Health officials at a global AIDS conference in Mexico City this week highlighted the growing feminization of the pandemic and its link to gender violence. The U.N. may form a women’s agency that advocates say could mount a more effective response.
A burnt-out journalist is reinvigorated by the enthusiasm of women in rural Mexico who jumped at the chance to join a citizen-journalism project. The women wrote about topics ranging from organic farming to gender violence.
A trip to the Guatemalan countryside shows what “maternal health care access” problems mean for women whose only way to a hospital is in a hammock carried down a steep hillside or a four-wheeler charging for two hours over rough terrain.
Despite deadly presidential campaign violence in Guatemala onlookers think efforts to bring women and indigenous people to the polls boosted turnout. The sole female presidential candidate was eliminated and the runoff is Nov. 4.
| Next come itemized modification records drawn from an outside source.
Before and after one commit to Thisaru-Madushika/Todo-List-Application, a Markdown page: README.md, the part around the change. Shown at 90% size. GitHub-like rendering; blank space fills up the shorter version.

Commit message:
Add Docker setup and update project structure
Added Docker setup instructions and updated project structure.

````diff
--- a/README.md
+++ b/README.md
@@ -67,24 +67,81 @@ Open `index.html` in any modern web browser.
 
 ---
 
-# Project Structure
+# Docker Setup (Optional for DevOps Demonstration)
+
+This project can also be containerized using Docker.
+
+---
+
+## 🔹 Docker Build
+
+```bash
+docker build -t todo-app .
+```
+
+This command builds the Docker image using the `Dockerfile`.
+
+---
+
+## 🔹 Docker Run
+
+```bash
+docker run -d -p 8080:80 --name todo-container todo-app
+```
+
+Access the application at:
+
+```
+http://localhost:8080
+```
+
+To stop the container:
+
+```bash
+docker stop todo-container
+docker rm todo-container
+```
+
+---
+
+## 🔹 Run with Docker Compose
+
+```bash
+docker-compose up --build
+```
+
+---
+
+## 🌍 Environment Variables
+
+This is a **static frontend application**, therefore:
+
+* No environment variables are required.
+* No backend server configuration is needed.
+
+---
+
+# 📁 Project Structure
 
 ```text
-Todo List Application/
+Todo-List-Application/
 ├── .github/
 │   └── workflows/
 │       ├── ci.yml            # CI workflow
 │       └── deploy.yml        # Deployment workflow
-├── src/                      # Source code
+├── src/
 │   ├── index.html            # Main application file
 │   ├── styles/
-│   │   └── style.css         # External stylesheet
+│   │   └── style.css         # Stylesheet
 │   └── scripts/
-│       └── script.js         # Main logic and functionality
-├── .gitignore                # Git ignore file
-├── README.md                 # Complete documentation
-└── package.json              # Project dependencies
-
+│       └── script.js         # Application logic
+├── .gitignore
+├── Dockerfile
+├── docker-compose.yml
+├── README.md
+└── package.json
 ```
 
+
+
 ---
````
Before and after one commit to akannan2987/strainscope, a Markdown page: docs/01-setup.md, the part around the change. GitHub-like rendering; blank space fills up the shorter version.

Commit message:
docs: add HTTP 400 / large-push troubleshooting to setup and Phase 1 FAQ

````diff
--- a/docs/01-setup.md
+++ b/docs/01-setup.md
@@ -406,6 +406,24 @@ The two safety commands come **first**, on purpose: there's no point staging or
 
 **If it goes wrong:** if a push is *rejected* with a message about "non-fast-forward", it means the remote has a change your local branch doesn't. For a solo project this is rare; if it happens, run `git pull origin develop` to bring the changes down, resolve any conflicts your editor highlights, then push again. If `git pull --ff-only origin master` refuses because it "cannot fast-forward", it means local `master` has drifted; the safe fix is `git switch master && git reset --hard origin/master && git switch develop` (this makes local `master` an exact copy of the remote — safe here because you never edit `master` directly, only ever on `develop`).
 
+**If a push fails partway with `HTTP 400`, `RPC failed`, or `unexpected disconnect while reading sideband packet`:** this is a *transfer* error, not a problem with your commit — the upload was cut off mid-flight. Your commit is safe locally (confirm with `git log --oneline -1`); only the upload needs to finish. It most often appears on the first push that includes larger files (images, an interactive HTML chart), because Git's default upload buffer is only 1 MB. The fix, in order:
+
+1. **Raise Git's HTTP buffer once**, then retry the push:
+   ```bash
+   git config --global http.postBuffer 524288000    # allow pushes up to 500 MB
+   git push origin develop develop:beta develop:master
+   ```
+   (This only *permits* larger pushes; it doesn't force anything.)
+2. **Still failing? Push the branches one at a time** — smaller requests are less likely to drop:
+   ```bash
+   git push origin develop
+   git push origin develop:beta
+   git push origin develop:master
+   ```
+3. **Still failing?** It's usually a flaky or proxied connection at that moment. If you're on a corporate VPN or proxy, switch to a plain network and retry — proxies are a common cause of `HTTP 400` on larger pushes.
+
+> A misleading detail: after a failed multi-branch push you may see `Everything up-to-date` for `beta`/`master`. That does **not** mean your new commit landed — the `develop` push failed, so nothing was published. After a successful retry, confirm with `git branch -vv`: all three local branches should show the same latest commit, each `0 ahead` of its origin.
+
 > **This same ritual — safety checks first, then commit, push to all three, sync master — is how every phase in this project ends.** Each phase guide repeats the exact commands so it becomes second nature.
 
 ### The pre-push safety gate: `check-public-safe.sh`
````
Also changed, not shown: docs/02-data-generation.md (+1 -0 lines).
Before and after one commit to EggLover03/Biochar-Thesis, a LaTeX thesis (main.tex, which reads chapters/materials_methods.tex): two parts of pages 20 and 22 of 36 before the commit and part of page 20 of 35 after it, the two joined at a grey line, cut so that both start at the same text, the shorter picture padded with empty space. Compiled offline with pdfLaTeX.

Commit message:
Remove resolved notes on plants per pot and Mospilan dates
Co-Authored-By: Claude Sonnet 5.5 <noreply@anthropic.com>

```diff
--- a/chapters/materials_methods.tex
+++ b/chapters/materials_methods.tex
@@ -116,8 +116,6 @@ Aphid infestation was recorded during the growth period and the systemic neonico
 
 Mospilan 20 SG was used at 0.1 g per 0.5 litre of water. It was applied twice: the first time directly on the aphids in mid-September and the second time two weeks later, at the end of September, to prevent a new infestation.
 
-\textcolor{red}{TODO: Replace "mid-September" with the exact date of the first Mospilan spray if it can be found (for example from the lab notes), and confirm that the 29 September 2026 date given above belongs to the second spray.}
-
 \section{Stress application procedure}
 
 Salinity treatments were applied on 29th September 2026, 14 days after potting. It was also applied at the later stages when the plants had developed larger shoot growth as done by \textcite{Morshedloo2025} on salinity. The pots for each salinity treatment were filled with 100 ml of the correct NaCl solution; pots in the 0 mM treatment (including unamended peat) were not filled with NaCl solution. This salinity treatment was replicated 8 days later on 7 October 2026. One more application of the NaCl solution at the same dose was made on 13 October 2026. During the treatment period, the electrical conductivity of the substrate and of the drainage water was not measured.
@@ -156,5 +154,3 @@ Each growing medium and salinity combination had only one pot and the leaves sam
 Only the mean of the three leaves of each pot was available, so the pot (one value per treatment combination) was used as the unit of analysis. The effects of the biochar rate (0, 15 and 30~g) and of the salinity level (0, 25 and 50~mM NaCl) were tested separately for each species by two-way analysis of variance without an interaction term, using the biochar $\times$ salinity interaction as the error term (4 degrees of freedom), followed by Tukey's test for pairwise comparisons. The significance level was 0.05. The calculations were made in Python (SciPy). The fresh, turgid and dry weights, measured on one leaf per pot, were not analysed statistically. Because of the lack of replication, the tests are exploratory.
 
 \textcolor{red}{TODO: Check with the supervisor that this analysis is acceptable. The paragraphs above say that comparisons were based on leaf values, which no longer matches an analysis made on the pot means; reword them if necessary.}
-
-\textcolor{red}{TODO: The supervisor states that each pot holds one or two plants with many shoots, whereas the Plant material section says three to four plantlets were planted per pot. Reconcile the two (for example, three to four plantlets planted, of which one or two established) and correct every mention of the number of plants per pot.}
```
Pro-choice activists in Mexico welcomed Amnesty International’s advocacy for the decriminalization of abortion for women who have been raped or whose lives are in danger. Opposition to abortion rights, though, is firmly entrenched in the region.
Oumou Toure narrowly escaped deportation from Canada to her native Guinea because of the threat of genital mutilation that loomed over her 2-year-old daughter. The case illustrates difficulties women fleeing violence face when they seek asylum.
Federal officials here are challenging Mexico City’s new law legalizing first-trimester abortion. But as the Supreme Court decides whether to take their case, city officials and activists are doing what they can to ease its implementation.
Diana Washington Valdez has covered the slayings of Juarez women since 1999 and was suspicious of official explanations from the beginning. Her book, coming out in English in September, offers a comprehensive theory for the murders.
Mexican women who have stayed home to lead households while male relatives move to jobs in the U.S. are adding suspense to a tight presidential race. Many women say they don’t care about right or left, they just want jobs and less corruption.
In May a team of Argentine forensic experts is expected to identify the remains of some of the 400 women murdered in Juarez, Mexico, since 1993. Survivors of the dead, however, are losing hope that official complicity will ever be thoroughly probed.